Fiction: Less, Andrew Sean Greer
Arthur Less is about to turn 50, and his life is a mess. His longtime boyfriend Freddy is getting married to Tom and his publisher has turned down his latest novel. So, to avoid going to the wedding and to ignore his 50th birthday, Arthur plans a trip around the world. This is the premise for Andrew Sean Greer’s Pulitzer Prize winning novel, Less.
Less is a funny, bizarre, quirky novel about a trip that does not quite go as planned. Arthur is a so-so novelist with books that have barely made a ripple in the world’s awareness. He is most noted for being the former lover of a famous poet, though his own work has gathered a bit of a following in translation (which, he admits, is likely more due to the gifts of the translator than due to his own writing). However, he does get the occasional odd invitation: a poetry symposium in Mexico, a prize ceremony in Italy, a teaching assignment in Berlin, a writing assignment in Japan. When you don’t want to turn 50 alone in your home in San Francisco, and you CERTAINLY don’t want to go to your ex-lover’s wedding in Tahiti, you can string several of these together and voila! You have a most-expenses paid trip around the world.

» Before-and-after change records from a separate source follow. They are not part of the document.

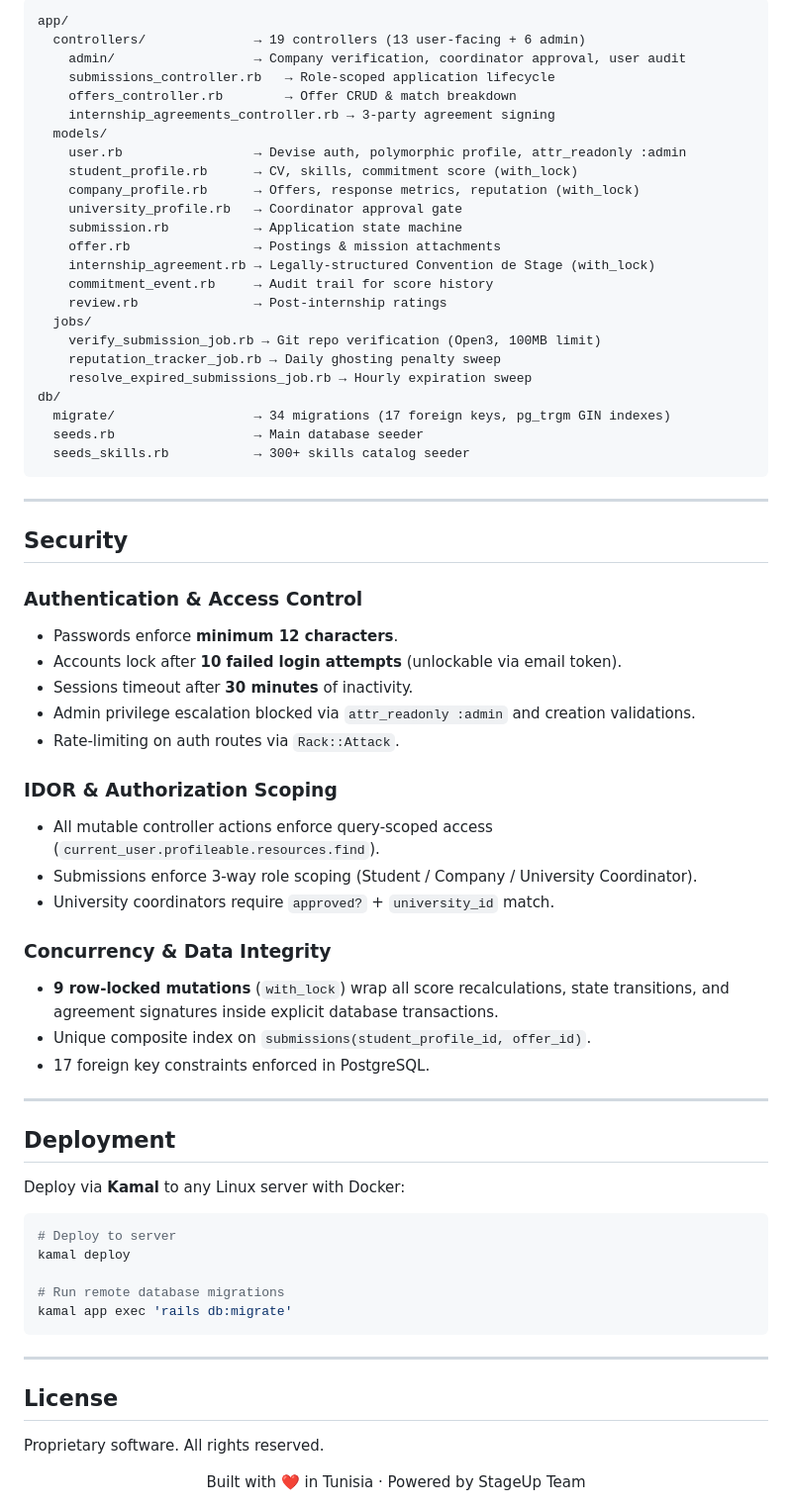
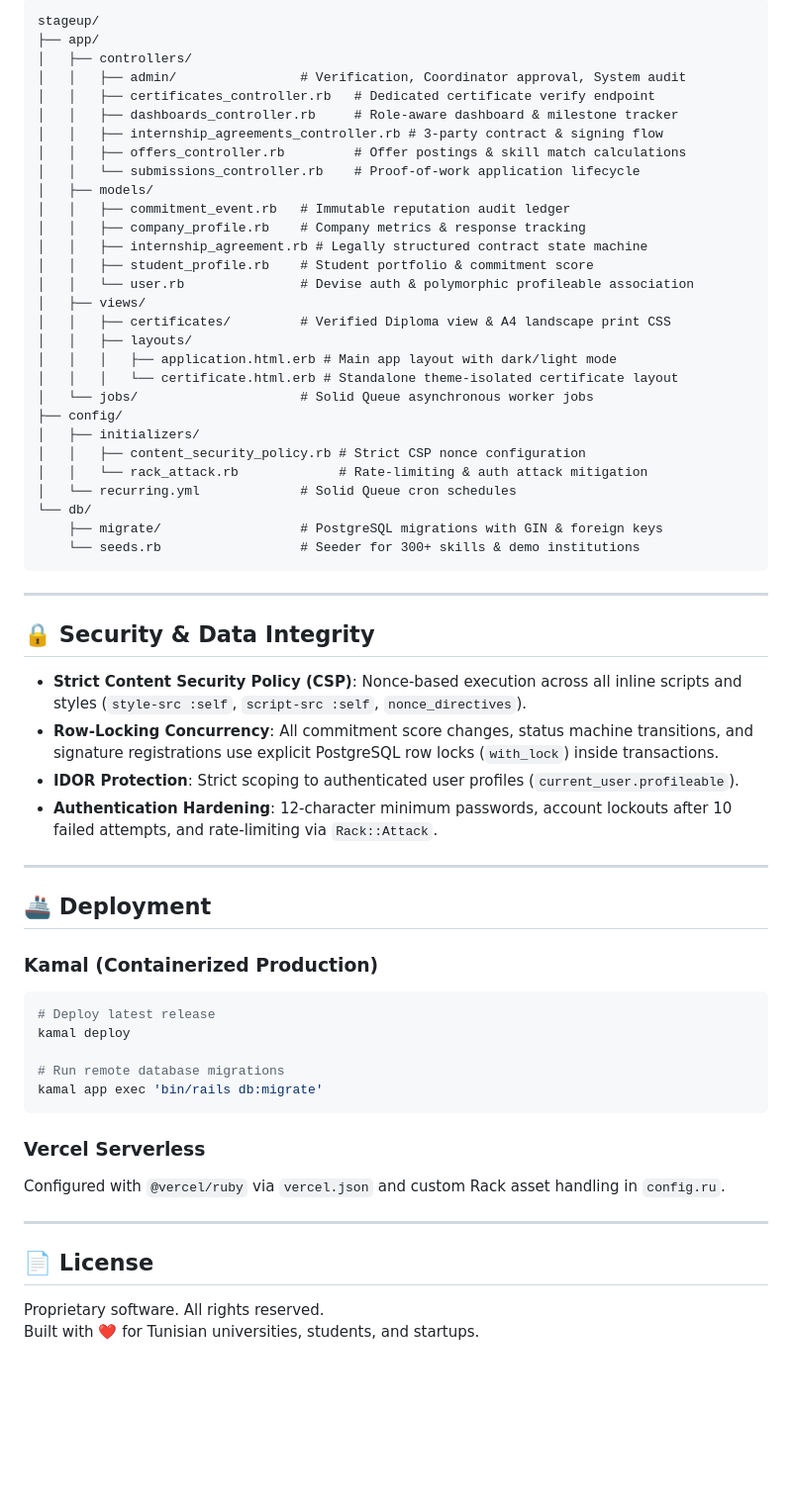
Before and after one commit to wacim-abdellli/stageup, a Markdown page: README.md, the part around one of its changes. Shown at 99% size. Drawn GitHub-style; blank space fills up the shorter version.

Commit message:
docs: modernize and expand README with architecture diagram, certificate verification, credentials table, and setup guides

````diff
--- a/README.md
+++ b/README.md
@@ -223,72 +268,64 @@ rails jobs:work
 
 ```
-app/
-  controllers/              → 19 controllers (13 user-facing + 6 admin)
-    admin/                  → Company verification, coordinator approval, user audit
-    submissions_controller.rb   → Role-scoped application lifecycle
-    offers_controller.rb        → Offer CRUD & match breakdown
-    internship_agreements_controller.rb → 3-party agreement signing
-  models/
-    user.rb                 → Devise auth, polymorphic profile, attr_readonly :admin
-    student_profile.rb      → CV, skills, commitment score (with_lock)
-    company_profile.rb      → Offers, response metrics, reputation (with_lock)
-    university_profile.rb   → Coordinator approval gate
-    submission.rb           → Application state machine
-    offer.rb                → Postings & mission attachments
-    internship_agreement.rb → Legally-structured Convention de Stage (with_lock)
-    commitment_event.rb     → Audit trail for score history
-    review.rb               → Post-internship ratings
-  jobs/
-    verify_submission_job.rb → Git repo verification (Open3, 100MB limit)
-    reputation_tracker_job.rb → Daily ghosting penalty sweep
-    resolve_expired_submissions_job.rb → Hourly expiration sweep
-db/
-  migrate/                  → 34 migrations (17 foreign keys, pg_trgm GIN indexes)
-  seeds.rb                  → Main database seeder
-  seeds_skills.rb           → 300+ skills catalog seeder
+stageup/
+├── app/
+│   ├── controllers/
+│   │   ├── admin/                # Verification, Coordinator approval, System audit
+│   │   ├── certificates_controller.rb   # Dedicated certificate verify endpoint
+│   │   ├── dashboards_controller.rb     # Role-aware dashboard & milestone tracker
+│   │   ├── internship_agreements_controller.rb # 3-party contract & signing flow
+│   │   ├── offers_controller.rb         # Offer postings & skill match calculations
+│   │   └── submissions_controller.rb    # Proof-of-work application lifecycle
+│   ├── models/
+│   │   ├── commitment_event.rb   # Immutable reputation audit ledger
+│   │   ├── company_profile.rb    # Company metrics & response tracking
+│   │   ├── internship_agreement.rb # Legally structured contract state machine
+│   │   ├── student_profile.rb    # Student portfolio & commitment score
+│   │   └── user.rb               # Devise auth & polymorphic profileable association
+│   ├── views/
+│   │   ├── certificates/         # Verified Diploma view & A4 landscape print CSS
+│   │   ├── layouts/
+│   │   │   ├── application.html.erb # Main app layout with dark/light mode
+│   │   │   └── certificate.html.erb # Standalone theme-isolated certificate layout
+│   └── jobs/                     # Solid Queue asynchronous worker jobs
+├── config/
+│   ├── initializers/
+│   │   ├── content_security_policy.rb # Strict CSP nonce configuration
+│   │   └── rack_attack.rb             # Rate-limiting & auth attack mitigation
+│   └── recurring.yml             # Solid Queue cron schedules
+└── db/
+    ├── migrate/                  # PostgreSQL migrations with GIN & foreign keys
+    └── seeds.rb                  # Seeder for 300+ skills & demo institutions
 ```
 
 ---
 
-## Security
+## 🔒 Security & Data Integrity
 
-### Authentication & Access Control
-- Passwords enforce **minimum 12 characters**.
-- Accounts lock after **10 failed login attempts** (unlockable via email token).
-- Sessions timeout after **30 minutes** of inactivity.
-- Admin privilege escalation blocked via `attr_readonly :admin` and creation validations.
-- Rate-limiting on auth routes via `Rack::Attack`.
-
-### IDOR & Authorization Scoping
-- All mutable controller actions enforce query-scoped access (`current_user.profileable.resources.find`).
-- Submissions enforce 3-way role scoping (Student / Company / University Coordinator).
-- University coordinators require `approved?` + `university_id` match.
-
-### Concurrency & Data Integrity
-- **9 row-locked mutations** (`with_lock`) wrap all score recalculations, state transitions, and agreement signatures inside explicit database transactions.
-- Unique composite index on `submissions(student_profile_id, offer_id)`.
-- 17 foreign key constraints enforced in PostgreSQL.
+- **Strict Content Security Policy (CSP)**: Nonce-based execution across all inline scripts and styles (`style-src :self`, `script-src :self`, `nonce_directives`).
+- **Row-Locking Concurrency**: All commitment score changes, status machine transitions, and signature registrations use explicit PostgreSQL row locks (`with_lock`) inside transactions.
+- **IDOR Protection**: Strict scoping to authenticated user profiles (`current_user.profileable`).
+- **Authentication Hardening**: 12-character minimum passwords, account lockouts after 10 failed attempts, and rate-limiting via `Rack::Attack`.
 
 ---
 
-## Deployment
+## 🚢 Deployment
 
-Deploy via **Kamal** to any Linux server with Docker:
-
+### Kamal (Containerized Production)
 ```bash
-# Deploy to server
+# Deploy latest release
 kamal deploy
 
 # Run remote database migrations
-kamal app exec 'rails db:migrate'
+kamal app exec 'bin/rails db:migrate'
 ```
+
+### Vercel Serverless
+Configured with `@vercel/ruby` via `vercel.json` and custom Rack asset handling in `config.ru`.
 
 ---
 
-## License
+## 📄 License
 
 Proprietary software. All rights reserved.
-
-<div align="center">
-Built with ❤️ in Tunisia · Powered by StageUp Team
-</div>
+Built with ❤️ for Tunisian universities, students, and startups.
````
Also changed, not shown: other parts of README.md (+177 -132 lines).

I found myself with an interesting set of mixed emotions reading Less. In many ways, the protagonist and I are very different. He is gay, promiscuous, and friends with famous literary figures. I am straight, married, and my friends have not yet attained the level of fame they deserve. He is traveling around the world, and my last trip out of the US was almost 40 years ago. Yet throughout the book I found myself nodding in recognition at our shared journey. I am 52, so very recently went through the same numeric passage facing Less during his trip. The physical changes wrought by middle age are all too familiar, as are the emotions as you realize that your first 50 years did not go according to the script you thought you were writing–and you likely don’t have another 50 years to rewrite the story. Less may be “about” a gay man’s trip around the world, but it is so much more. It is about every man’s (every person’s?) trip through life, as embodied by a strange, sometimes clueless, protagonist.
Throughout the book, Less muses on his life. His relationships with the two men he spent years with. His frenemies who seem to both understand him better than he understands himself, and who do not know him at all. His work as a writer. His family, including a father who tried desperately to raise a “straight” son by taking him camping and other outdoorsy pastimes. The nature of love. Aging. And travel itself. His musings are often funny, often poignant, sometimes filled with self-awareness and self-discovery, and sometimes completely clueless.
In his trip, Less is given some interesting advice. One person encourages him to get fat. She also advises him to give up on love. Another person informs him that he is a “bad gay.” Less finds lovers in Paris and Berlin, though it’s fair to say he does not find love. He buys a tailored suit in one country, loses a (different) tailored suit in another country, and finally loses all of his luggage, returning home with only the suit he purchased. All of these incidents and so many more are told with whimsy, compassion, and amusement by a narrator who clearly adores Less, quirks and peculiarities and all. When the identity of the narrator is revealed at the end of the novel, it is not entirely a surprise. It is, though, a delight.
By the end of the novel, Arthur Less has changed. He knows himself better. He has found his writing voice again. He is ready for the next stage in his life. The journey to finding himself may have taken him around the world. But the journey within was much longer. Less is a novel that definitely gives the reader more. I highly recommend it.